## Work order:
Copy the complete listing word for word, but do not carry over any images.

## Data supplied:
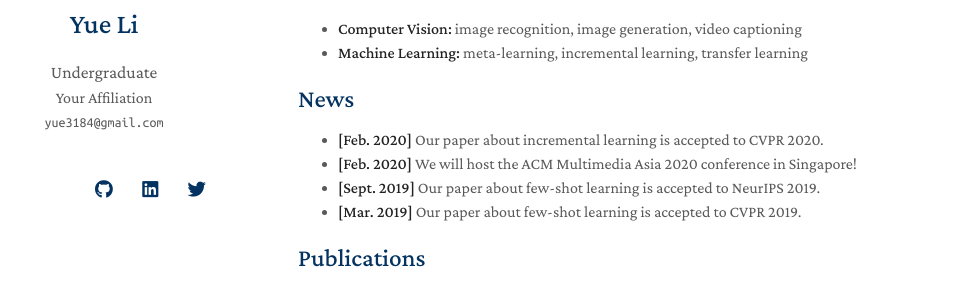
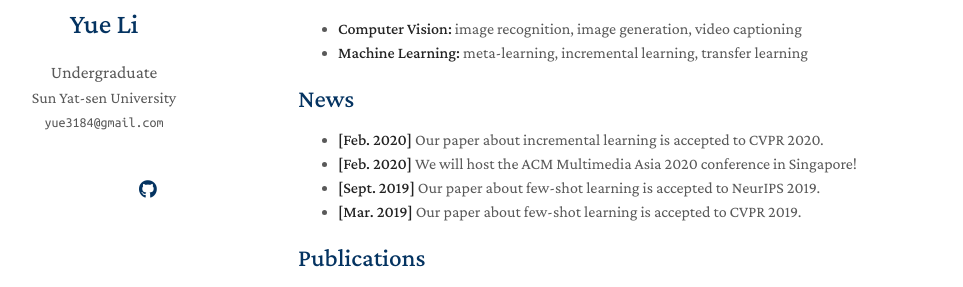
Before and after one commit to ly245422/ly245422.github.io, a Jekyll site: the page built from index.md, in a window 1280 px wide. Shown: the part 178-465 px from the top of the page, without its empty margins (172-1135 px from the left). Built offline with Jekyll 4.4.1, drawn with Linux system fonts in a browser that asks for light colours; nearby versions of some CDN libraries; a style sheet for code colours, icons or effects is not loaded; our own code applies the rules of GitHub Pages for plain Markdown files; part of the change alters nothing that is shown.

Commit message:
Update _config.yml

```diff
--- a/_config.yml
+++ b/_config.yml
@@ -1,7 +1,7 @@
 # Basic Information
 title: Yue Li
 position: Undergraduate
-affiliation: Your Affiliation
+affiliation: Sun Yat-sen University
 email: yue3184@gmail.com
 
 # Search Engine Optimization (SEO)
@@ -12,11 +12,9 @@ canonical: https://minimal-light-theme.yliu.me/
 
 # Links
 # If you don't need one of them, you may delete the corresponding line.
-google_scholar: https://scholar.google.com/
+google_scholar: https://scholar.google.com.sg/citations?hl=en&user=VzV1ps8AAAAJ_4mc2ZWnhjZIqSCEX6&user=VzV1ps8AAAAJ
 cv_link: assets/files/curriculum_vitae.pdf
 github_link: https://github.com/ly245422
-linkedin: https://www.linkedin.com/
-twitter: https://twitter.com/
 
 # Images (e.g., your profile picture and your website's favicon)
 # "favicon" and "favicon_dark" are used for the light and dark modes, respectively.
```
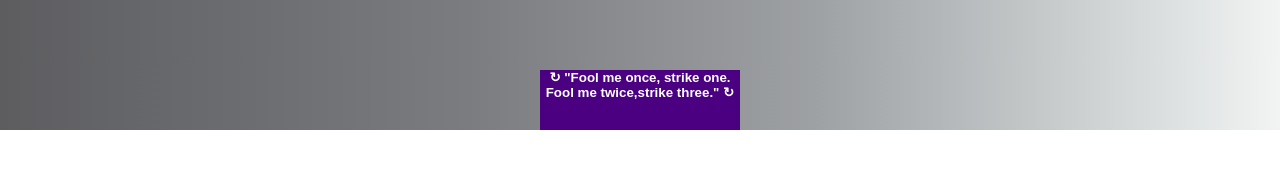
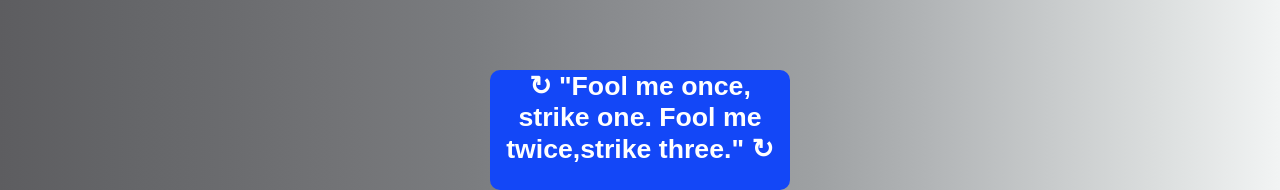
Before and after one commit to 4pr1lly/FlashCards-game, a plain HTML site: page index.html in a window 1280 px wide. Shown: the part 1213-1403 px from the top of the page. Before the commit the page ends 1343 px from the top, so only its background shows below. Drawn offline with Linux system fonts and the light colour scheme.

Commit message:
update style edit #2

```diff
--- a/style.css
+++ b/style.css
@@ -163,16 +163,18 @@ img {
 }*/
 
 #reset {
-    background-color: indigo;
+    background-color:#1347F7;
     color: white;
     font-size: 2ex;
     font-weight: bolder;
-    font-size: 10pt;
-    height:60px;
-    width: 200px;
+    font-size: 20pt;
+    height:120px;
+    width: 300px;
     border: 5px black;
     margin: auto;
     display: flex;
+    border-radius: 10px;
+
     /*display: block;*/
     /*justify-content: center*/
     ;
```
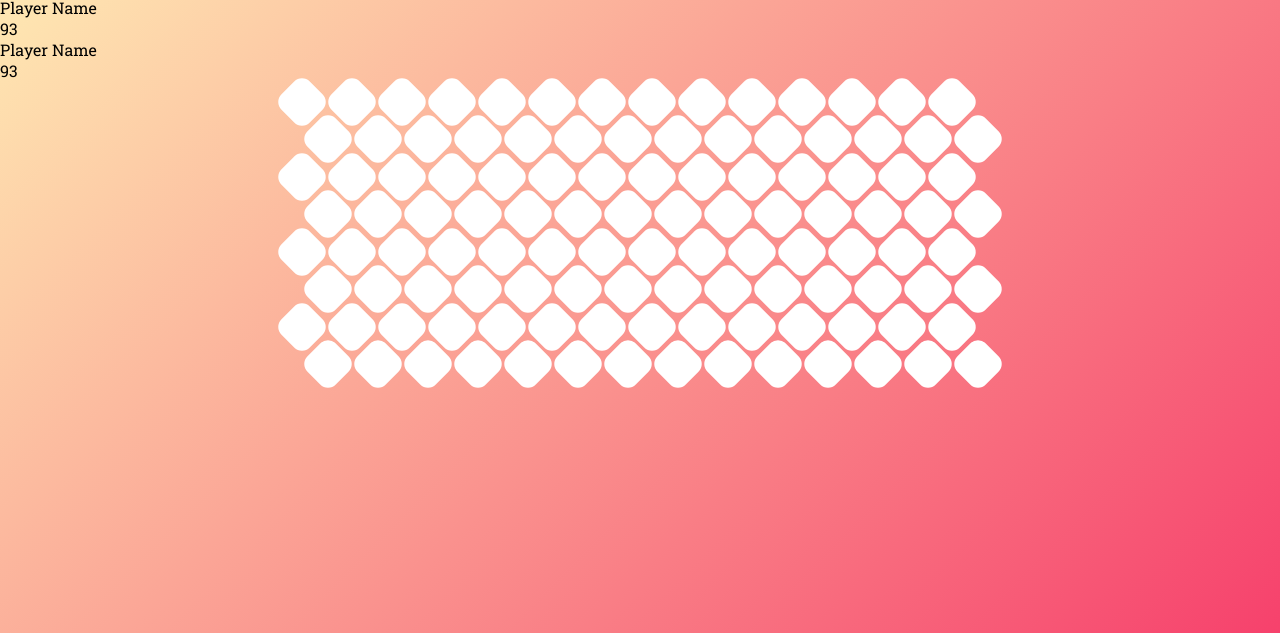
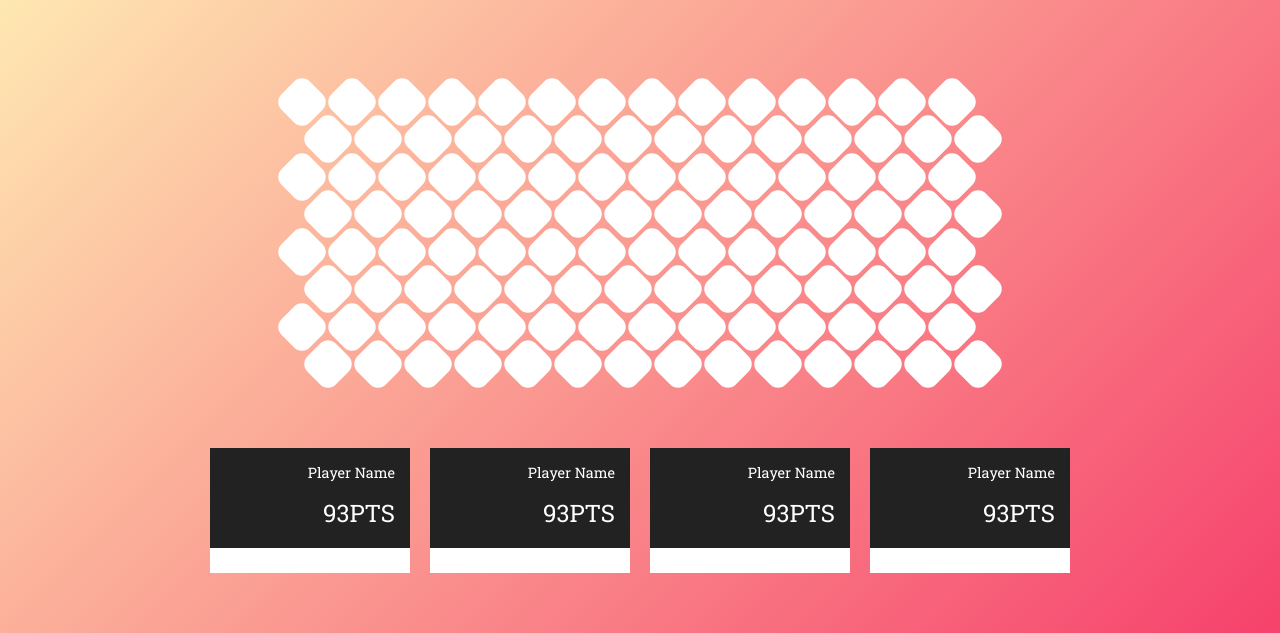
Before and after one commit to dvcoolster/MineSweep, a website: page src/views/index.html in a window 1280 px wide. Shown: the part 167-800 px from the top of the page. Drawn offline with nearby package versions, Linux system fonts and the light colour scheme; files that its build step writes are made by us from their sources; no server answers; files whose address does not match are found by name.

Commit message:
Add files via upload
Fixed CSS

```diff
--- a/public/css/style.scss
+++ b/public/css/style.scss
@@ -144,7 +144,7 @@ body
 
 	.element
 	{
-		width: 70px;
+		width: 75px;
 		margin: 0px 5px;
 		display: inline-block;
 
@@ -236,3 +236,58 @@ body
 		margin-right: 30px;
 	}
 }
+
+.players-wrapper
+{
+	width: 900px;
+	margin: auto;
+	display: flex;
+	flex-wrap: wrap;
+	justify-content: center;
+	align-items: center;
+	position: relative;
+	top: calc(100% - 275px);
+
+	.player
+	{
+		width: 200px;
+		height: 125px;
+		background: #FFF;
+		margin: 10px;
+
+		.player-avatar-back
+		{
+			width: 100%;
+			background: #222;
+			height: 80%;
+
+			.name
+			{
+				width: 85%;
+				margin: auto;
+				padding-top: 15px;
+				padding-bottom: 15px;
+				text-align: right;
+				color: #FFF;
+				font-family: $primary-font;
+				font-size: .9em;
+			}
+
+			.points-score
+			{
+				width: 85%;
+				margin: auto;
+				text-align: right;
+				color: #FFF;
+				font-family: $primary-font;
+				font-weight: 400;
+				font-size: 1.5em;
+			}
+
+			.points-score:after
+			{
+				content: 'PTS';
+			}
+		}
+	}
+}
```
Also changed, not shown: public/css/style.css, 1 other file.
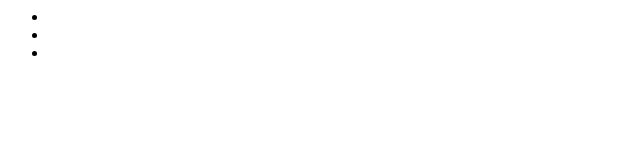
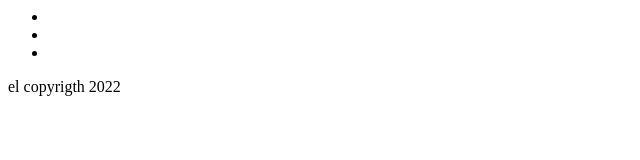
Before and after one commit to mati292/Desafio-3, a plain HTML site: page index.html in a window 1280 px wide. Shown: the whole page, without its empty margins (0-640 px from the left). Drawn offline with Linux system fonts and the light colour scheme.

Commit message:
agregue el footer

```diff
--- a/index.html
+++ b/index.html
@@ -7,6 +7,8 @@
 
 
 </ul>
-
+<footer>
+    <p>el copyrigth 2022 </p>
+</footer>
 
 </html>
```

## Task result:
Before and after one commit to ly245422/ly245422.github.io, a Jekyll site: the page built from index.md, in a window 1280 px wide. Shown: the part 178-465 px from the top of the page, without its empty margins (172-1135 px from the left). Built offline with Jekyll 4.4.1, drawn with Linux system fonts in a browser that asks for light colours; nearby versions of some CDN libraries; a style sheet for code colours, icons or effects is not loaded; our own code applies the rules of GitHub Pages for plain Markdown files; part of the change alters nothing that is shown.

Commit message:
Update _config.yml

```diff
--- a/_config.yml
+++ b/_config.yml
@@ -1,7 +1,7 @@
 # Basic Information
 title: Yue Li
 position: Undergraduate
-affiliation: Your Affiliation
+affiliation: Sun Yat-sen University
 email: yue3184@gmail.com
 
 # Search Engine Optimization (SEO)
@@ -12,11 +12,9 @@ canonical: https://minimal-light-theme.yliu.me/
 
 # Links
 # If you don't need one of them, you may delete the corresponding line.
-google_scholar: https://scholar.google.com/
+google_scholar: https://scholar.google.com.sg/citations?hl=en&user=VzV1ps8AAAAJ_4mc2ZWnhjZIqSCEX6&user=VzV1ps8AAAAJ
 cv_link: assets/files/curriculum_vitae.pdf
 github_link: https://github.com/ly245422
-linkedin: https://www.linkedin.com/
-twitter: https://twitter.com/
 
 # Images (e.g., your profile picture and your website's favicon)
 # "favicon" and "favicon_dark" are used for the light and dark modes, respectively.
```
Before and after one commit to 4pr1lly/FlashCards-game, a plain HTML site: page index.html in a window 1280 px wide. Shown: the part 1213-1403 px from the top of the page. Before the commit the page ends 1343 px from the top, so only its background shows below. Drawn offline with Linux system fonts and the light colour scheme.

Commit message:
update style edit #2

```diff
--- a/style.css
+++ b/style.css
@@ -163,16 +163,18 @@ img {
 }*/
 
 #reset {
-    background-color: indigo;
+    background-color:#1347F7;
     color: white;
     font-size: 2ex;
     font-weight: bolder;
-    font-size: 10pt;
-    height:60px;
-    width: 200px;
+    font-size: 20pt;
+    height:120px;
+    width: 300px;
     border: 5px black;
     margin: auto;
     display: flex;
+    border-radius: 10px;
+
     /*display: block;*/
     /*justify-content: center*/
     ;
```
Before and after one commit to dvcoolster/MineSweep, a website: page src/views/index.html in a window 1280 px wide. Shown: the part 167-800 px from the top of the page. Drawn offline with nearby package versions, Linux system fonts and the light colour scheme; files that its build step writes are made by us from their sources; no server answers; files whose address does not match are found by name.

Commit message:
Add files via upload
Fixed CSS

```diff
--- a/public/css/style.scss
+++ b/public/css/style.scss
@@ -144,7 +144,7 @@ body
 
 	.element
 	{
-		width: 70px;
+		width: 75px;
 		margin: 0px 5px;
 		display: inline-block;
 
@@ -236,3 +236,58 @@ body
 		margin-right: 30px;
 	}
 }
+
+.players-wrapper
+{
+	width: 900px;
+	margin: auto;
+	display: flex;
+	flex-wrap: wrap;
+	justify-content: center;
+	align-items: center;
+	position: relative;
+	top: calc(100% - 275px);
+
+	.player
+	{
+		width: 200px;
+		height: 125px;
+		background: #FFF;
+		margin: 10px;
+
+		.player-avatar-back
+		{
+			width: 100%;
+			background: #222;
+			height: 80%;
+
+			.name
+			{
+				width: 85%;
+				margin: auto;
+				padding-top: 15px;
+				padding-bottom: 15px;
+				text-align: right;
+				color: #FFF;
+				font-family: $primary-font;
+				font-size: .9em;
+			}
+
+			.points-score
+			{
+				width: 85%;
+				margin: auto;
+				text-align: right;
+				color: #FFF;
+				font-family: $primary-font;
+				font-weight: 400;
+				font-size: 1.5em;
+			}
+
+			.points-score:after
+			{
+				content: 'PTS';
+			}
+		}
+	}
+}
```
Also changed, not shown: public/css/style.css, 1 other file.
Before and after one commit to mati292/Desafio-3, a plain HTML site: page index.html in a window 1280 px wide. Shown: the whole page, without its empty margins (0-640 px from the left). Drawn offline with Linux system fonts and the light colour scheme.

Commit message:
agregue el footer

```diff
--- a/index.html
+++ b/index.html
@@ -7,6 +7,8 @@
 
 
 </ul>
-
+<footer>
+    <p>el copyrigth 2022 </p>
+</footer>
 
 </html>
```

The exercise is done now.